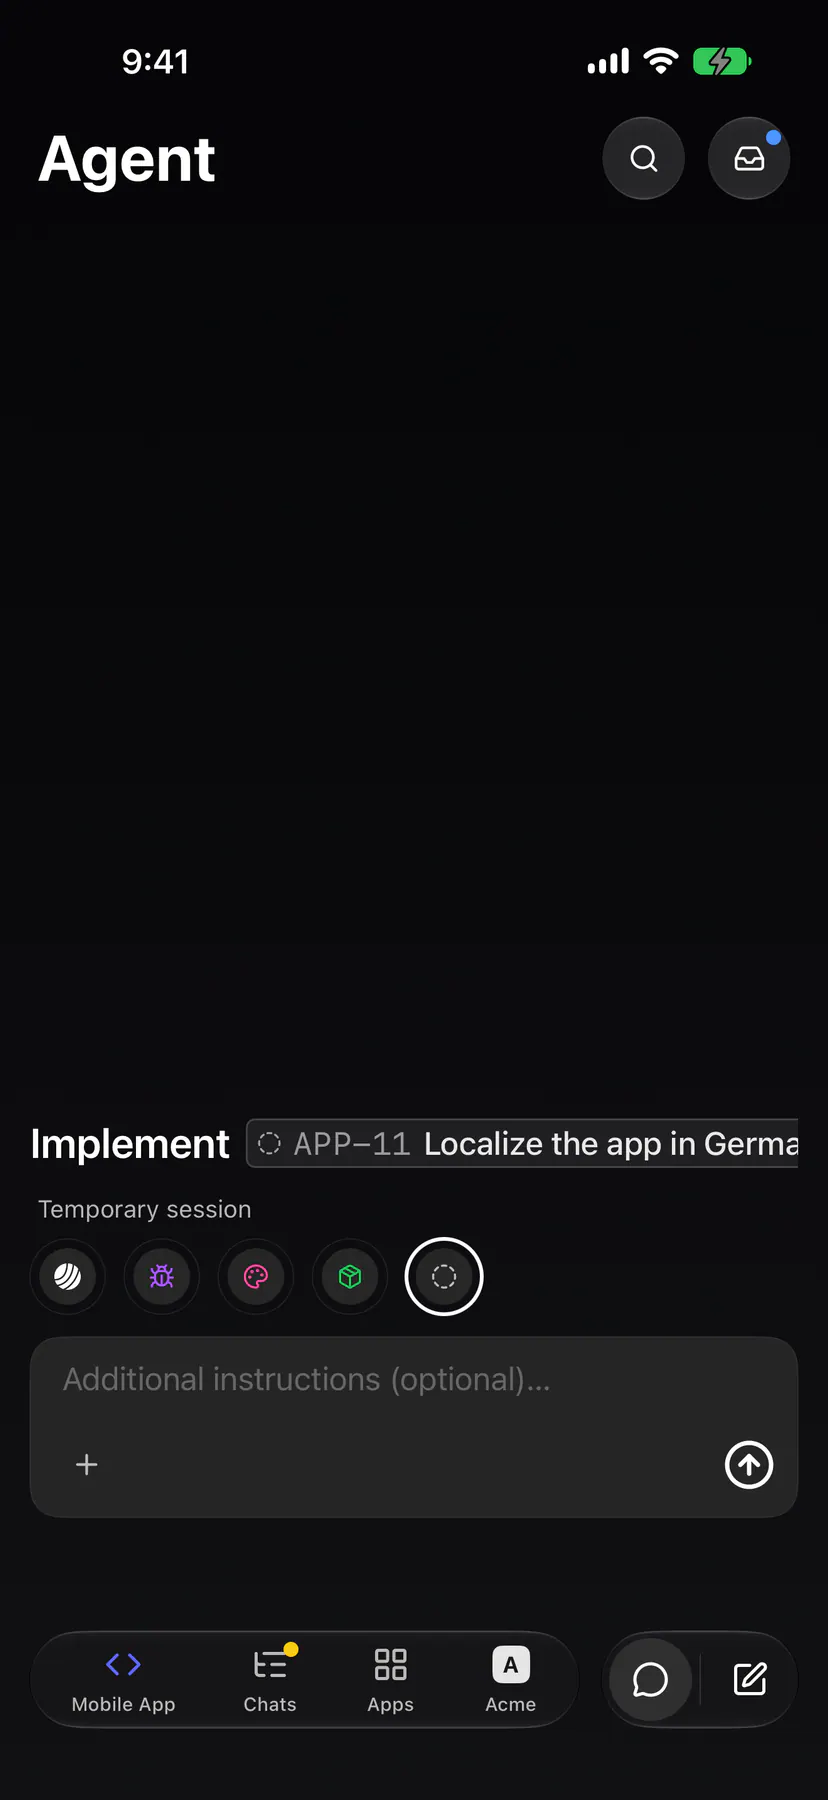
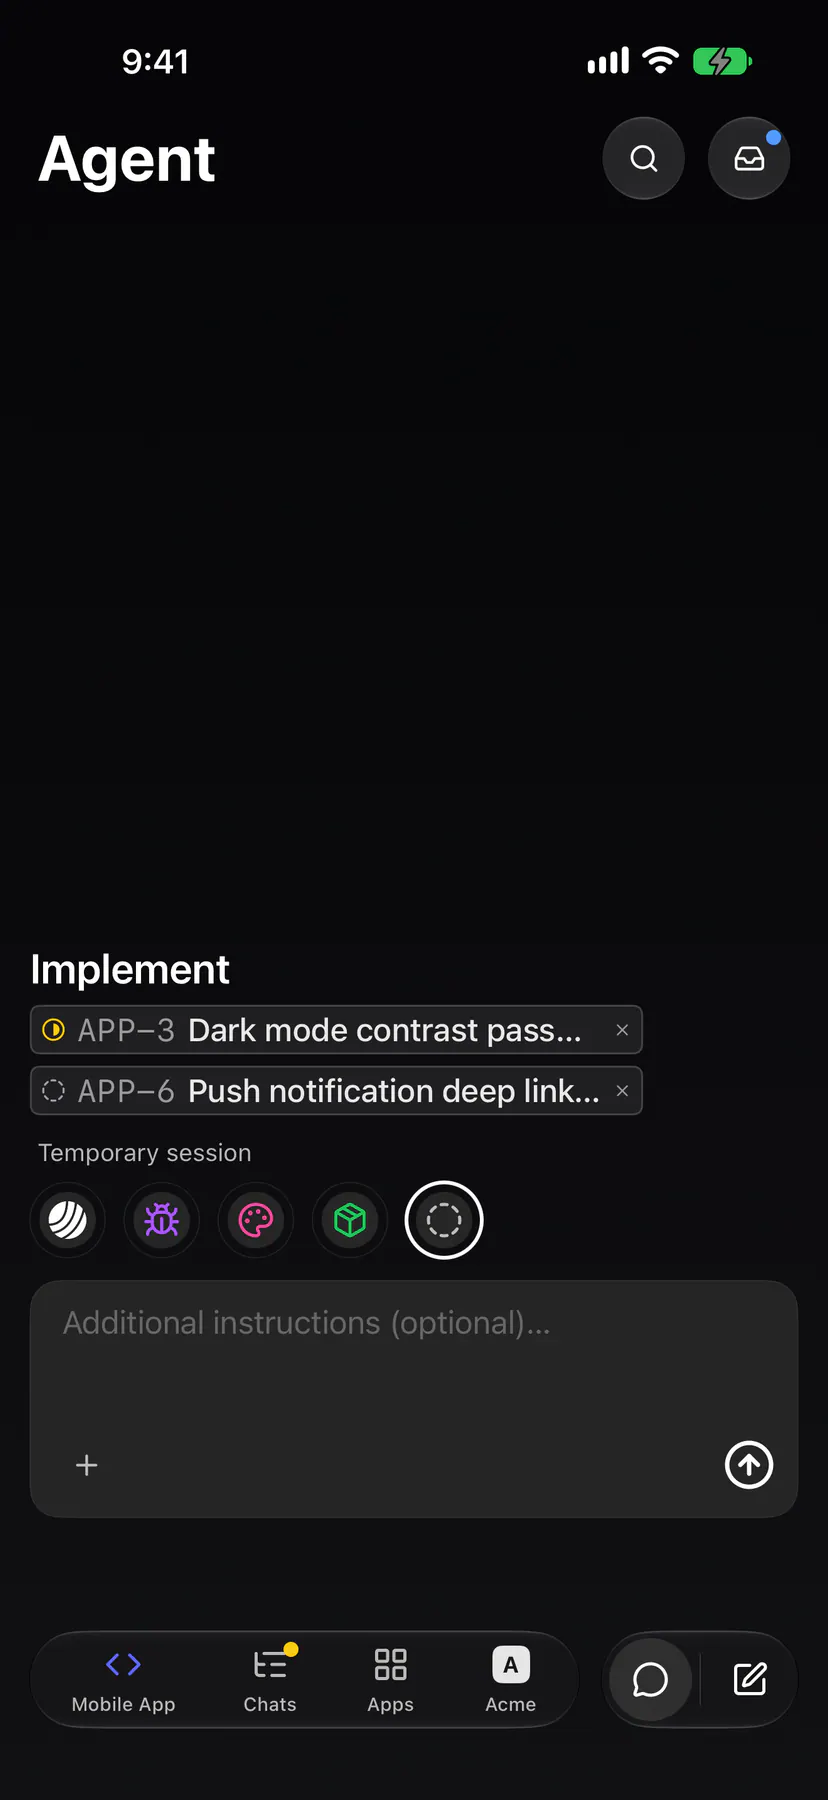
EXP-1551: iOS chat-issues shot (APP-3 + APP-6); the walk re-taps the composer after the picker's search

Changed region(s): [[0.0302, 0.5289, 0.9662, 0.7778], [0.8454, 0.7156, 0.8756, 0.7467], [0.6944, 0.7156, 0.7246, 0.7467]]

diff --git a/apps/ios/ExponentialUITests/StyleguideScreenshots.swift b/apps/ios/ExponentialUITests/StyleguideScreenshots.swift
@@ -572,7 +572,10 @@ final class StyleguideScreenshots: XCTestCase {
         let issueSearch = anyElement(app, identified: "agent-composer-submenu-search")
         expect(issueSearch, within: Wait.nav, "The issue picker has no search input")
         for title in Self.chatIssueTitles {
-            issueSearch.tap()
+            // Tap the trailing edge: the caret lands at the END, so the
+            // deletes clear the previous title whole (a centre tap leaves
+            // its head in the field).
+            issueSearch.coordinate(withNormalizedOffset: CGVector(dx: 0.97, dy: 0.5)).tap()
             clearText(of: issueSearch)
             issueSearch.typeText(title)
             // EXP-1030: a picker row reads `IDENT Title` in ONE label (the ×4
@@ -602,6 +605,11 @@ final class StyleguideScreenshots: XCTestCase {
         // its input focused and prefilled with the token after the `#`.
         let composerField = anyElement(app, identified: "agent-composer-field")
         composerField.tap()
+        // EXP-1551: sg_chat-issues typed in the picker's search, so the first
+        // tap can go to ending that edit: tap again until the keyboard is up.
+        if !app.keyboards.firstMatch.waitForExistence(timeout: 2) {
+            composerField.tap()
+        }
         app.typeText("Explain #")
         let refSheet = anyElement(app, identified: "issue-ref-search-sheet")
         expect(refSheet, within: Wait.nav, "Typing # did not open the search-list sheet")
--
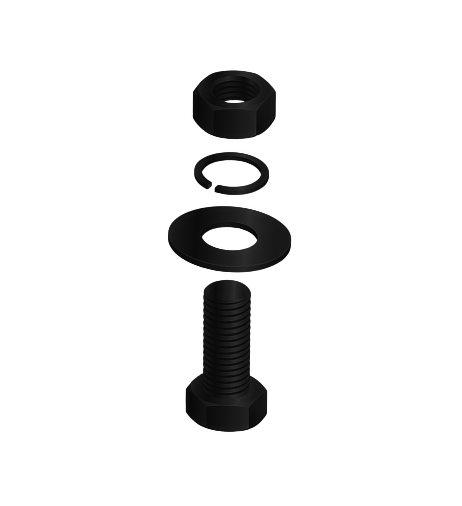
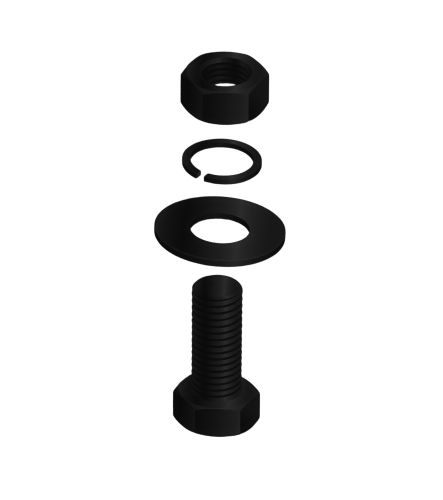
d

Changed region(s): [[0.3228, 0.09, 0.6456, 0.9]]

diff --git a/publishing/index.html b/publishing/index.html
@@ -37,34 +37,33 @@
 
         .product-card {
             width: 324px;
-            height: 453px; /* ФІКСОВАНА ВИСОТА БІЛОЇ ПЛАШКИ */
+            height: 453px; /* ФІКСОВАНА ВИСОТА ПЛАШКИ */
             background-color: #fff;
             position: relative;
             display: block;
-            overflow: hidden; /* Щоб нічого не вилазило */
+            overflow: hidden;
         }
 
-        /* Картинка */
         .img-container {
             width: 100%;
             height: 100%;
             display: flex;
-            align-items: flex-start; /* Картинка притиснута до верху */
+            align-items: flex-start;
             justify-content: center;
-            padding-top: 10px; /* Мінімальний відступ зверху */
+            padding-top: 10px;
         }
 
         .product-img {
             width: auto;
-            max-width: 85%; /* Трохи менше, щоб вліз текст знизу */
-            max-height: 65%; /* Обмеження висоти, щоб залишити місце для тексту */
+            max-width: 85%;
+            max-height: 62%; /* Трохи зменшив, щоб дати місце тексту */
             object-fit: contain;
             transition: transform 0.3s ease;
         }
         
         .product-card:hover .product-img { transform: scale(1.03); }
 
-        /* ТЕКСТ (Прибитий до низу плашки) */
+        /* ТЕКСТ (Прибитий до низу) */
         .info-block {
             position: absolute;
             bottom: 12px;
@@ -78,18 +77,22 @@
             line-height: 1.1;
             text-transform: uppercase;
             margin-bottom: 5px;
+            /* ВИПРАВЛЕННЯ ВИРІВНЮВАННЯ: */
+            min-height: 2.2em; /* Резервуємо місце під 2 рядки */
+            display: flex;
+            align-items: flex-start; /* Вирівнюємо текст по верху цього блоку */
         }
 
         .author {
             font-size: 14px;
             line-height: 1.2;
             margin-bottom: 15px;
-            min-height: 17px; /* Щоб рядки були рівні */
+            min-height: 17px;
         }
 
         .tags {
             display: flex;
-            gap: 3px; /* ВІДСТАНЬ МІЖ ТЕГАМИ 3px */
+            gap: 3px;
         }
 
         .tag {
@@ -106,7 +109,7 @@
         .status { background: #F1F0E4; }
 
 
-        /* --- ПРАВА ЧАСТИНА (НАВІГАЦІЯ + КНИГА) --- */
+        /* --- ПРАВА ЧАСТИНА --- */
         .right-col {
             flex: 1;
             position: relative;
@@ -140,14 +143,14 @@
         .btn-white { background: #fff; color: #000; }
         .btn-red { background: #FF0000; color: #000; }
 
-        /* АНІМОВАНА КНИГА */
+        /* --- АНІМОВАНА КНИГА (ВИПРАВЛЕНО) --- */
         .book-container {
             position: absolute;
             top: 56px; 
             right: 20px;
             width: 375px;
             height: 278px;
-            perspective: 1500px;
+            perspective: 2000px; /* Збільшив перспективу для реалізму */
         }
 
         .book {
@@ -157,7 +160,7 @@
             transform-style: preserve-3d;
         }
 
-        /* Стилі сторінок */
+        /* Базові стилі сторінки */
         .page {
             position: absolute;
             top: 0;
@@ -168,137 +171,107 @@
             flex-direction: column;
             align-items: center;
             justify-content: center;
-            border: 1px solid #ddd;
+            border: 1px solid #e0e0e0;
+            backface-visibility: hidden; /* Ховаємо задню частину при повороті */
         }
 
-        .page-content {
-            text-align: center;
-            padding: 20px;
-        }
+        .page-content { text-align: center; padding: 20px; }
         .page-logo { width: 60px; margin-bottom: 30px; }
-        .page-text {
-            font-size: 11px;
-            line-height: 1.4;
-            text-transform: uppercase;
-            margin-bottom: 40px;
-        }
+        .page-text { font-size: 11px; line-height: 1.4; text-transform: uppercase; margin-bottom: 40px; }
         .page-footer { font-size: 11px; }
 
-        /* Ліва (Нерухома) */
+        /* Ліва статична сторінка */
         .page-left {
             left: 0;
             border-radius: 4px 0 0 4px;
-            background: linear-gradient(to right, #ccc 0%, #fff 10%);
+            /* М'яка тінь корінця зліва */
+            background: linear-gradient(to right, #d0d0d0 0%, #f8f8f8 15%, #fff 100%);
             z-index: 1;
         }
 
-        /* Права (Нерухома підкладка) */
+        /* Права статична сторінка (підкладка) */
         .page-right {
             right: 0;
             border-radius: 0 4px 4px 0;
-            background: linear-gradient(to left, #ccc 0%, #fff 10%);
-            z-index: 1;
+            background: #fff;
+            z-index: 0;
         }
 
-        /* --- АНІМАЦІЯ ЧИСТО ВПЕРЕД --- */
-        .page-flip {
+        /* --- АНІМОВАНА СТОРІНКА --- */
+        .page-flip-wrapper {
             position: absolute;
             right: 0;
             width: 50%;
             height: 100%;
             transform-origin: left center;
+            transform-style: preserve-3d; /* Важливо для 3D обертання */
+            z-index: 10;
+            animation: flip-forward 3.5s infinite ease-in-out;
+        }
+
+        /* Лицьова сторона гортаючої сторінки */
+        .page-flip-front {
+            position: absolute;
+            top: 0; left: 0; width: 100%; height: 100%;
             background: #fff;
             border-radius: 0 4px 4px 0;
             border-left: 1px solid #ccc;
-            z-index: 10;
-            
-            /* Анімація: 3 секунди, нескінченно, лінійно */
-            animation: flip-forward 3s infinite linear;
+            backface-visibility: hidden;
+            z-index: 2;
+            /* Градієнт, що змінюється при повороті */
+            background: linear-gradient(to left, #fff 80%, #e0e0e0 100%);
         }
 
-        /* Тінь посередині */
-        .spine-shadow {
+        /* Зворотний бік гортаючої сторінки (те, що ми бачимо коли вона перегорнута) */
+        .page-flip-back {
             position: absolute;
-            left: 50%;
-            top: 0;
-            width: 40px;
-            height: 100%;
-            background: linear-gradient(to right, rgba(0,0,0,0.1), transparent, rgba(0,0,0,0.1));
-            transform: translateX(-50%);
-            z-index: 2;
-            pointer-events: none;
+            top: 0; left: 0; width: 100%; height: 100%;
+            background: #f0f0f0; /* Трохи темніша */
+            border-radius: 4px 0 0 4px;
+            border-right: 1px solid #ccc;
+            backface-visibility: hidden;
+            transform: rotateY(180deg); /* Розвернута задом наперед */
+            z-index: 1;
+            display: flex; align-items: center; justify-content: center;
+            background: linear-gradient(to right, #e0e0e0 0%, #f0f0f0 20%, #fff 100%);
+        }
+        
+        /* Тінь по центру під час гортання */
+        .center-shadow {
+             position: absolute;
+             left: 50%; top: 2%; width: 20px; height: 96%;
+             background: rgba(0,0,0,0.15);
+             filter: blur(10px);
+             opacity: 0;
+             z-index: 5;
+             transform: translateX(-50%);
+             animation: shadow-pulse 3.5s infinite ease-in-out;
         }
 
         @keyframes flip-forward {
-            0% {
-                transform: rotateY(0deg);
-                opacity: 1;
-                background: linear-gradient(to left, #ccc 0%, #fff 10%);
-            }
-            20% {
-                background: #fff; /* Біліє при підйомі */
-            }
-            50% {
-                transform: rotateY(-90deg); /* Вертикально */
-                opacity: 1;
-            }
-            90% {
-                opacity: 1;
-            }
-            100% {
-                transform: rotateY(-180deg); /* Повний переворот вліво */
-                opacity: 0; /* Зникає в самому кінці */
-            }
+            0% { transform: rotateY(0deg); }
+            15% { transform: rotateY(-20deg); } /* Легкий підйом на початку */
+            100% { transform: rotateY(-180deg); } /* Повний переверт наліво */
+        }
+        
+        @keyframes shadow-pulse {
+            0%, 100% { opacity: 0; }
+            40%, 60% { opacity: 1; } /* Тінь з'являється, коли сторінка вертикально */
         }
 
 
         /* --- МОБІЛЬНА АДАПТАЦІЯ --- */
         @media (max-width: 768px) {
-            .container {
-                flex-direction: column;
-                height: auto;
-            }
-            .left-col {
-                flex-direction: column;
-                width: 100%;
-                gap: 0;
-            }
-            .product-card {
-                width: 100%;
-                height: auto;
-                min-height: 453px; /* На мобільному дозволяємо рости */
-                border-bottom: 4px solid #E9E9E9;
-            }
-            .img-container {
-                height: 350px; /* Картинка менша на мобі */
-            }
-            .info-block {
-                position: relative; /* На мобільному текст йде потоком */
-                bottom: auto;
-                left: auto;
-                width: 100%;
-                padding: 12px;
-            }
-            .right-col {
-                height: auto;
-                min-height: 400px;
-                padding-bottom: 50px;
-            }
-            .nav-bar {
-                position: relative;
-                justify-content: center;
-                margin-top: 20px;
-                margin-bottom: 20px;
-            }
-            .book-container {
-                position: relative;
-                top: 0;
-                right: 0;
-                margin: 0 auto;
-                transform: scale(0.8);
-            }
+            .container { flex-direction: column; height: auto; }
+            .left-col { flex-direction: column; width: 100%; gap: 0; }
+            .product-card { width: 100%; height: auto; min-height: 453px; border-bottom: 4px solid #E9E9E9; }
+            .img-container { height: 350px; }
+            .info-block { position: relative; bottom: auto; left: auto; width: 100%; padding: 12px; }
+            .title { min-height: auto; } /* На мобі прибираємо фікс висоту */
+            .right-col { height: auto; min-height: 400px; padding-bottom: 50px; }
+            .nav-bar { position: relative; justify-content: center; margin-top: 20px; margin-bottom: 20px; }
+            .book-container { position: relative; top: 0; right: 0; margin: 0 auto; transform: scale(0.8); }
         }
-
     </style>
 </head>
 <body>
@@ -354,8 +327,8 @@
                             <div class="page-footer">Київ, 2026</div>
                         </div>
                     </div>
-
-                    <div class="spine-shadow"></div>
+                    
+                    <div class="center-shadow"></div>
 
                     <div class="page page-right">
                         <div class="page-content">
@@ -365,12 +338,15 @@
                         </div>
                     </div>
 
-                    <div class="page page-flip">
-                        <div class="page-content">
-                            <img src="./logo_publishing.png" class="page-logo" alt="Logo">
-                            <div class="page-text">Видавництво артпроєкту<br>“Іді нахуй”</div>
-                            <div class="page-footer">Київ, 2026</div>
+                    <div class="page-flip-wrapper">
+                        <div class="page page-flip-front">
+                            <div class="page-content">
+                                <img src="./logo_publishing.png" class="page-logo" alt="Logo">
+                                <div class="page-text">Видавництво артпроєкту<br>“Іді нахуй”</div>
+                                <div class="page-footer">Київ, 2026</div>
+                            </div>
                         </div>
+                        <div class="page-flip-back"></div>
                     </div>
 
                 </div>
--
THE PROBLEM:
Check the data for the word "center" and pull out the lines that have it.

EXERCISE ANSWER:
             justify-content: center;
             align-items: center;
             justify-content: center;
-            text-align: center;
+        .page-content { text-align: center; padding: 20px; }
             transform-origin: left center;
+            display: flex; align-items: center; justify-content: center;
+        .center-shadow {
-                justify-content: center;
+            .nav-bar { position: relative; justify-content: center; margin-top: 20px; margin-bottom: 20px; }
+                    <div class="center-shadow"></div>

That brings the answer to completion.